Zealous ideologues can be dangerous in many ways, but they are specially unsuited to practice medicine.
Ronald W. Dworkin
The habits of mind created by a life in medicine have something to teach those who study humanities.
Big Med offers a realistic assessment of our health care system, along with practical suggestions for reform.
Rules protect us from arbitrariness, but they do not overcome our need for judgment and discretion.
Danielle Allen gives a questionable and decidedly partisan account of our Covid politics.
The scientific way of thinking has exacerbated some of the worst tendencies in American political life.
Are genetics a source of economic inequality?
Poe understood that scientism, the belief that science was the only true guide in life, would have an enormous influence on American public life.
Do Korean "K-dramas" signal the weakening of America's global cultural dominance?
Mom Genes has an obsession with scientific studies that are not definitive or predictive in any reliable way.
“Religion as psychology” may have something to offer the secular man, which could improve religion’s relationship with secular society.

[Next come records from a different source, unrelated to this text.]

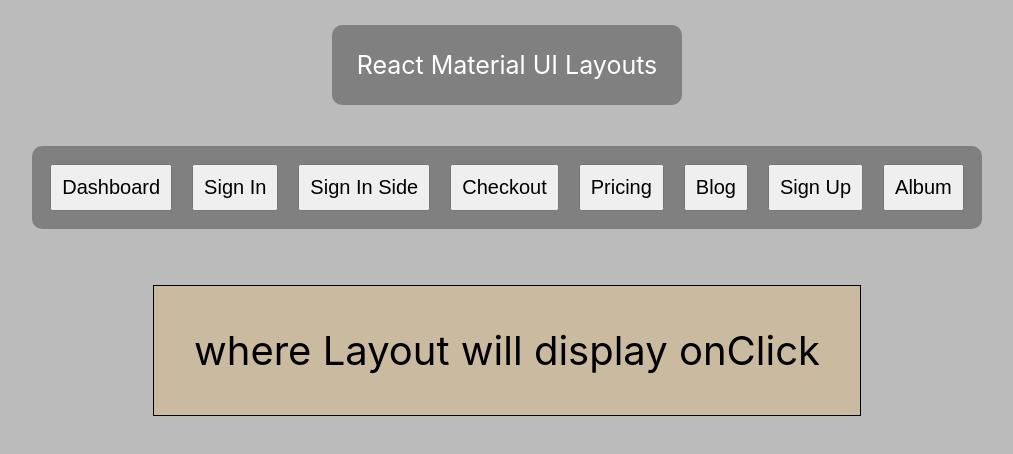
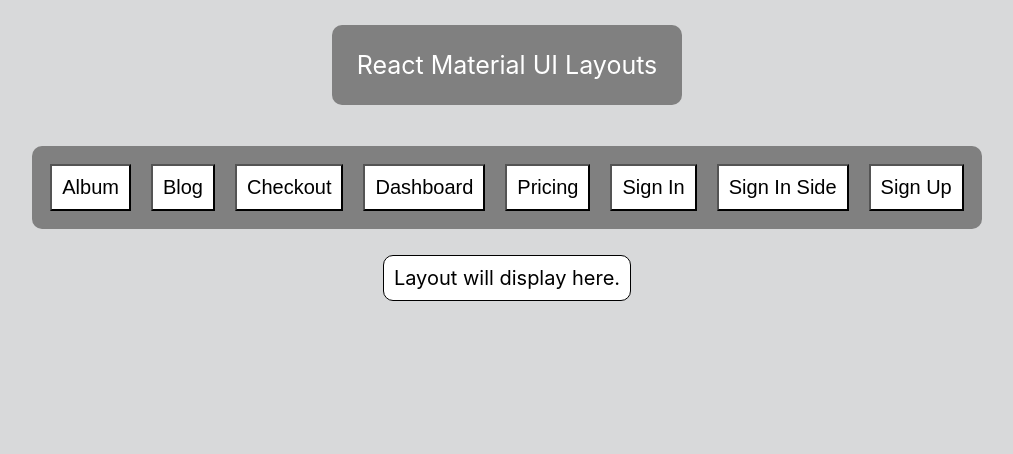
Before and after one commit to walterlee7/react-material-ui-project, a React (Create React App) app: page / in a window 1280 px wide. Shown: the top 454 px of the page, without its empty margins (133-1146 px from the left). Built offline with nearby package versions, Linux system fonts and the light colour scheme.

Commit message:
layouts display on click

```diff
--- a/src/components/App.css
+++ b/src/components/App.css
@@ -1,5 +1,5 @@
 body {
-    background-color: rgb(187, 187, 187);
+    background-color: rgb(216, 217, 218);
 }
 
 hr {
@@ -34,13 +34,19 @@
     padding: 0.5em;
     font-size: 20px;
     margin: 0.5em;
+    background-color: white;
 }
 
 .layout {
     display: inline-block;
-    padding: 1em;
-    font-size: 40px;
-    margin: 1em;
+    padding: 0.5em;
+    font-size: 20px;
+    margin: 0.5em;
     border: 1px solid black;
-    background-color: rgb(202, 187, 160);
+    background-color: rgb(255, 255, 255);
+    border-radius: 10px;
 }
+
+.content {
+    font-size: 18px;
+}
--- a/src/components/Display.js
+++ b/src/components/Display.js
@@ -1,4 +1,5 @@
 import React from 'react';
+import ReactDOM from 'react-dom';
 import SignIn from './SignIn';
 import SignInSide from './SignInSide';
 import Checkout from './Checkout';
@@ -8,25 +9,60 @@
 import SignUp from './SignUp';
 import Album from './Album';
 
-function Display() {
+class Display extends React.Component {
+
+    handleClick(num) {
+        console.log('click');
+        if (num === 1) {
+            ReactDOM.render(<Album />, document.getElementById('layout-here'));
+        }
+        else if (num === 2) {
+            ReactDOM.render(<Blog />, document.getElementById('layout-here'));
+        }
+        else if (num === 3) {
+            ReactDOM.render(<Checkout />, document.getElementById('layout-here'));
+        }
+        else if (num === 4) {
+            ReactDOM.render(<Dashboard />, document.getElementById('layout-here'));
+        }
+        else if (num === 5) {
+            ReactDOM.render(<Pricing />, document.getElementById('layout-here'));
+        }
+        else if (num === 6) {
+            ReactDOM.render(<SignIn />, document.getElementById('layout-here'));
+        }
+        else if (num === 7) {
+            ReactDOM.render(<SignInSide />, document.getElementById('layout-here'));
+        }
+        else if (num === 8) {
+            ReactDOM.render(<SignUp />, document.getElementById('layout-here'));
+        }
+        else {
+            alert('Layout Error');
+        }
+
+    }
+
+    render() {
         return (
-        <div className="layouts">
+            <div className="layouts" >
                 <div className="title">React Material UI Layouts</div>
                 <div>
                     <div className="button-layouts">
-                    <button>Dashboard</button>
-                    <button>Sign In</button>
-                    <button>Sign In Side</button>
-                    <button>Checkout</button>
-                    <button>Pricing</button>
-                    <button>Blog</button>
-                    <button>Sign Up</button>
-                    <button>Album</button>
+                        <button onClick={() => this.handleClick(1)}>Album</button>
+                        <button onClick={() => this.handleClick(2)}>Blog</button>
+                        <button onClick={() => this.handleClick(3)}>Checkout</button>
+                        <button onClick={() => this.handleClick(4)}>Dashboard</button>
+                        <button onClick={() => this.handleClick(5)}>Pricing</button>
+                        <button onClick={() => this.handleClick(6)}>Sign In</button>
+                        <button onClick={() => this.handleClick(7)}>Sign In Side</button>
+                        <button onClick={() => this.handleClick(8)}>Sign Up</button>
+
                     </div>
                 </div>
                 <div className="layout">
-                <div>
-                    where Layout will display onClick
+                    <div id="layout-here">
+                        Layout will display here.
                     </div>
                 </div>
 
@@ -49,5 +85,6 @@
             </div>
         );
     }
+}
 
 export default Display;
```
Lines whose indentation alone changed are shown as unchanged.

Fight House should be read by anyone aspiring to public service—at least as a warning shot across the bow.
Davis has helped to expose the contradiction in modern therapy, the juxtaposition of the biological with the purely psychological.
Medicare for All puts American health care on track to follow education, restaurants, hotels, and many other areas of life where two tiers exist.

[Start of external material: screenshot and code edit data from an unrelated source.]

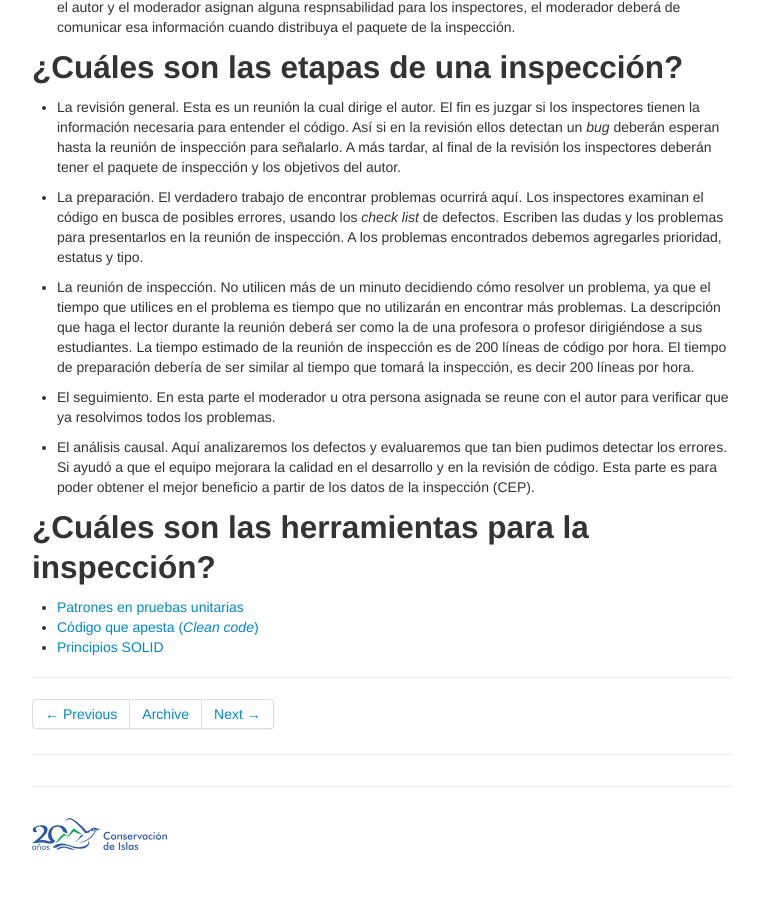
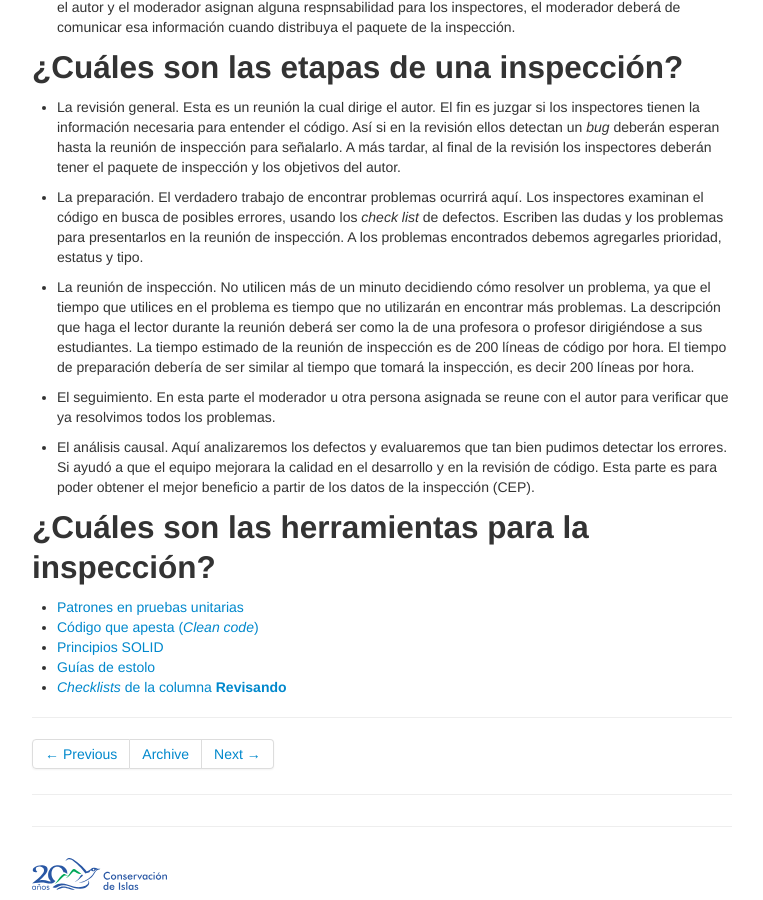
Before and after one commit to LizethMReyes/islasgeci.github.io, a Jekyll site: the page built from _posts/2021-01-28-inspecciones.md, in a window 1280 px wide and 900 px high, scrolled down 665 px. Shown: the whole window, without its empty margins (258-1021 px from the left). Built offline with Jekyll 4.4.1, drawn with Linux system fonts in a browser that asks for light colours; before the commit the page ends 1525 px from its top, so only the background shows below that.

Commit message:
:unamused: Add links to inspection's tools

```diff
--- a/_posts/2021-01-28-inspecciones.md
+++ b/_posts/2021-01-28-inspecciones.md
@@ -62,3 +62,5 @@ debemos agregarles prioridad, estatus y tipo.
 - [Código que apesta (_Clean
   code_)](https://learning.oreilly.com/library/view/clean-code-a/9780136083238/chapter17.html#ch17)
 - [Principios SOLID](http://butunclebob.com/ArticleS.UncleBob.PrinciplesOfOod?)
+- [Guías de estolo](https://islasgeci.github.io/guia_de_estilo/)
+- [_Checklists_ de la columna **Revisando**](https://github.com/IslasGECI/manual#checklists-del-kanban)
```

Science-based morality makes moral “progress” impossible, if not immoral.
Ronald W. Dworkin is a physician and political scientist. His other work can be found at RonaldWDworkin.com.